This review originally ran in the March 28 issue of The Hamliton Spectator.
John Wiley & Sons
Innovation is important to the future success of your organization. Agree or disagree.
Your organization is effective at innovation. Yes or no?
Now let’s compare your answers with senior executives at 500 large organizations who were surveyed by authors David Weiss and Claude Legrand.
While 88 per cent of leaders agree that innovation is important, only 33 per cent say their organizations are effective when it comes to innovation.
So why the gap?
“The root cause of the innovation gap is the inability to effectively manage the complexity inherent in the knowledge economy,” say Weiss and Legrand, who lead firms specializing in innovation leadership and sustainable innovation.
“Enhancing the ability to lead through complexity will dramatically contribute to closing the innovation gap,” says Weiss and Legrand
The biggest obstacle to leading through complexity is the way leaders think today.”
If you’ve been tapped for a leadership role, chances are you’re an ace trouble-shooter. You have a proven track record of simplifying and fixing problems. You’re fast on your feet. You’ve been there, solved that. You religiously read Harvard Business Review. And you have a cavalry of consultants on speed dial for industrial-size clean-ups and salvage operations.
But there’s a world of difference between complicated problems and complex issues. In today’s knowledge economy, we’re up against increasingly unpredictable and unique challenges. The old rules no longer apply. Complex issues tend to come with underlying and unchallenged assumptions. There are more moving parts, more chefs in the kitchen and more stakeholders at the table.
More than a few leaders confuse the complicated with the complex. And that gets them, and our organizations, into a mess of trouble. “Instead of focusing on the uniqueness of the complexity, which distinguished it from previous problems, the leader assumes that the problem is not unique, that the ambiguity can be ignored, and that a quick answer that was used before will suffice.”
Good luck with that. Falling back on the tried and true in the face of complexity is a surefire way to fall behind and turn the innovation gap into a canyon.
“The most effective way to lead through complexity is to apply innovative thinking to tap into the innovative intelligence of leaders, employees and their teams.”
Weiss and Legrand define innovative thinking as the process of solving problems by discovering, combining and arranging insights, ideas and methods in new ways. “Innovations are mostly derived from linking together separate ideas in new ways to gain insights into issues and to discover new solutions to problems.”
Innovative thinking is a four step process.
Step one is what Weiss and Legrand call building the framework. It’s a critical first step and one that too many of us overlook or rush to finish. At this first step, you create a project charter that defines the complex problem to be solved and your objective. You also set clear boundaries and decide how to measure success. “A clearly defined framework greatly increases the probability of a successful outcome,” says Weiss and Legrand. “No framework or an unclear framework almost guarantees failure or sub-optimal results.”
Step two is issue redefinition. This is where you strip a problem down to its root causes, make complexity manageable and identify the real issue to resolve. “Simple answers to the right question are always preferable to brilliant answers to the wrong question.”

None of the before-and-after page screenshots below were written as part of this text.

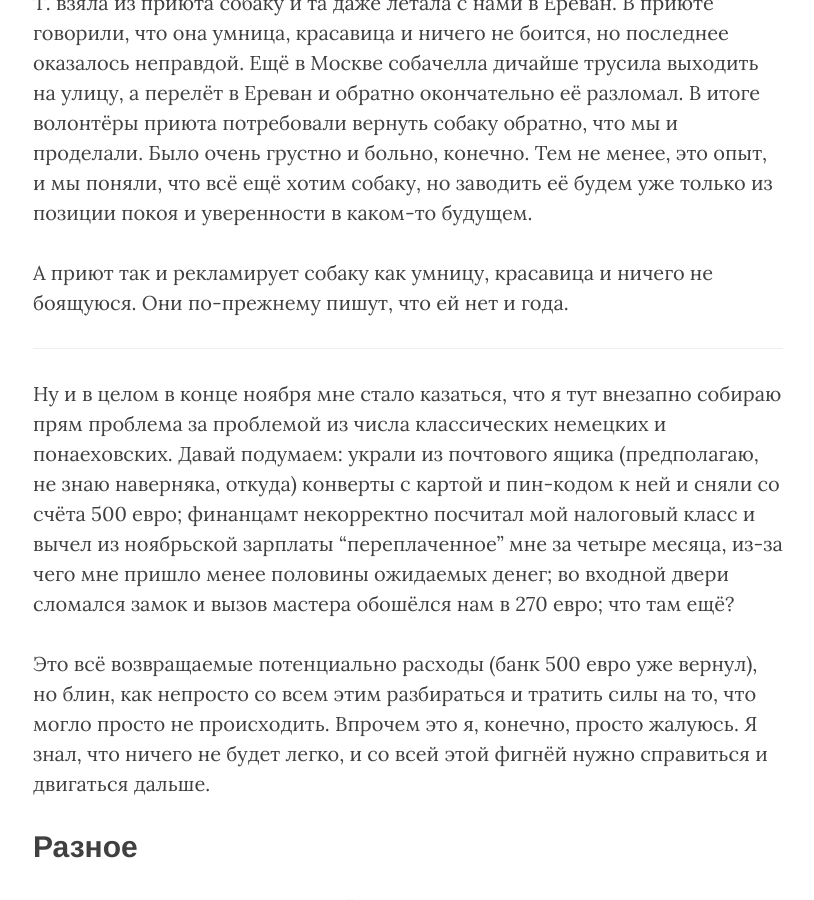
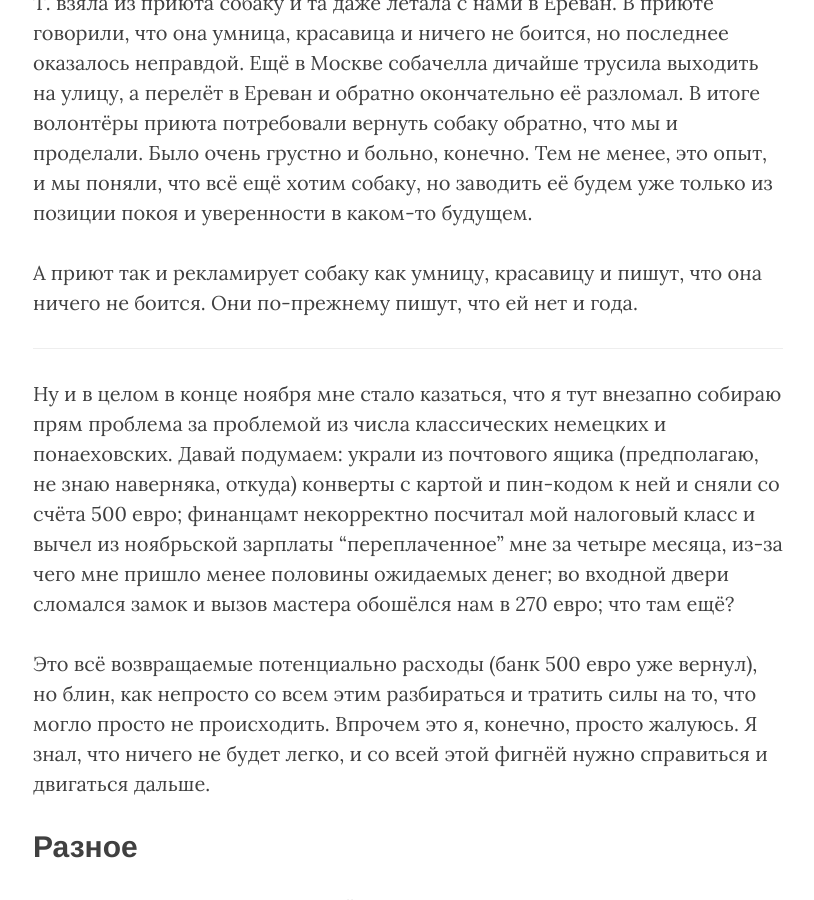
Before and after one commit to Freika/freika.github.io, a Jekyll site: the page built from _posts/2022-12-06-2022.md, in a window 1280 px wide and 900 px high, scrolled down 5047 px. Shown: the whole window, without its empty margins (232-1046 px from the left). Built offline with Jekyll 4.4.1, drawn with Linux system fonts in a browser that asks for light colours; nearby versions of some CDN libraries.

Commit message:
Change dog bit

```diff
--- a/_posts/2022-12-06-2022.md
+++ b/_posts/2022-12-06-2022.md
@@ -51,7 +51,7 @@ title: 2022
 
 У нас был один грустный провал в этом году. Перед самым началом войны Т. взяла из приюта собаку и та даже летала с нами в Ереван. В приюте говорили, что она умница, красавица и ничего не боится, но последнее оказалось неправдой. Ещё в Москве собачелла дичайше трусила выходить на улицу, а перелёт в Ереван и обратно окончательно её разломал. В итоге волонтёры приюта потребовали вернуть собаку обратно, что мы и проделали. Было очень грустно и больно, конечно. Тем не менее, это опыт, и мы поняли, что всё ещё хотим собаку, но заводить её будем уже только из позиции покоя и уверенности в каком-то будущем.
 
-А приют так и рекламирует собаку как умницу, красавица и ничего не боящуюся. Они по-прежнему пишут, что ей нет и года.
+А приют так и рекламирует собаку как умницу, красавицу и пишут, что она ничего не боится. Они по-прежнему пишут, что ей нет и года.
 
 ---
 
```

Step three is idea generation. A rigorous process and structured approach to resolving complex issues is essential, according to Weiss and Legrand.
“The proponents of unstructured creativity tell fascinating stories about how a group of random people had great fun playing music or creating art and produced an innovative business idea. What they do not talk about are the many sessions spent arguing the issue rather than resolving it or the sessions where brilliant ideas were later shot down because they did not answer the real problem.”
Step four is implementation planning where you fine-tune the best solution. You do an honest assessment of risks and weaknesses. You make your pitch for approval and ensure a successful hand-off and roll-out. “Innovation is successful only when a solution is implemented successfully, not when an idea or a solution is identified. This is the main difference between creativity and innovation.”
Along with a four-step process for innovative thinking, Weiss and Legrand explore the essential elements for fostering a culture of innovation in any organization and the key role leaders play in making it happen.
“A leader needs to excel at facilitating innovative thinking rather than being the most innovative person,” say Weiss and Legrand. “A leader’s role is to raise the overall innovative thinking capacity of employees and teams so they understand a complex issue thoroughly before even considering a resolution. Most complex problems are unique, so a leader needs to excel at asking questions to expose the underlying assumptions and uniqueness of the issue that created the complexity.”